▸ About this exercise:
Look below. Copy each line that has "Present" in it.

▸ Data for review:
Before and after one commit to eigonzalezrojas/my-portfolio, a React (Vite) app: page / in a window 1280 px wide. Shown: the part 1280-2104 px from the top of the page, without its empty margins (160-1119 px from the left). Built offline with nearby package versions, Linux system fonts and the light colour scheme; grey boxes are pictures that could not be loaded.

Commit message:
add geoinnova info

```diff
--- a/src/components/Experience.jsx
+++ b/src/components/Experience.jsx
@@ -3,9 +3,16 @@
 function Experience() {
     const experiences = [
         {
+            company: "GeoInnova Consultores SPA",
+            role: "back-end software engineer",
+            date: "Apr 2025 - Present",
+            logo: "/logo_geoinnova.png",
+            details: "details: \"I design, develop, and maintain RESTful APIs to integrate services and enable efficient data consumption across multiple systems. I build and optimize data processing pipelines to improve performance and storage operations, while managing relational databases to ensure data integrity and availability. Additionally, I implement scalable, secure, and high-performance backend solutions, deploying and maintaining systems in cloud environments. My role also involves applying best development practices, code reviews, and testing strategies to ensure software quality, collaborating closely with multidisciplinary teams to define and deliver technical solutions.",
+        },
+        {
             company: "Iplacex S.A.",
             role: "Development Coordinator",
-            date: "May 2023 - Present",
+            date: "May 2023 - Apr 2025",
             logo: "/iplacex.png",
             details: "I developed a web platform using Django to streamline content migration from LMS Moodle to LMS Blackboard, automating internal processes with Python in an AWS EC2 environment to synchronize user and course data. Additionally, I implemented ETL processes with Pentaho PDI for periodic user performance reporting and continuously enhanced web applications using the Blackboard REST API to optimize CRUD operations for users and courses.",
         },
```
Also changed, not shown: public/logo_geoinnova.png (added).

▸ Final answer:
+            date: "Apr 2025 - Present",
-            date: "May 2023 - Present",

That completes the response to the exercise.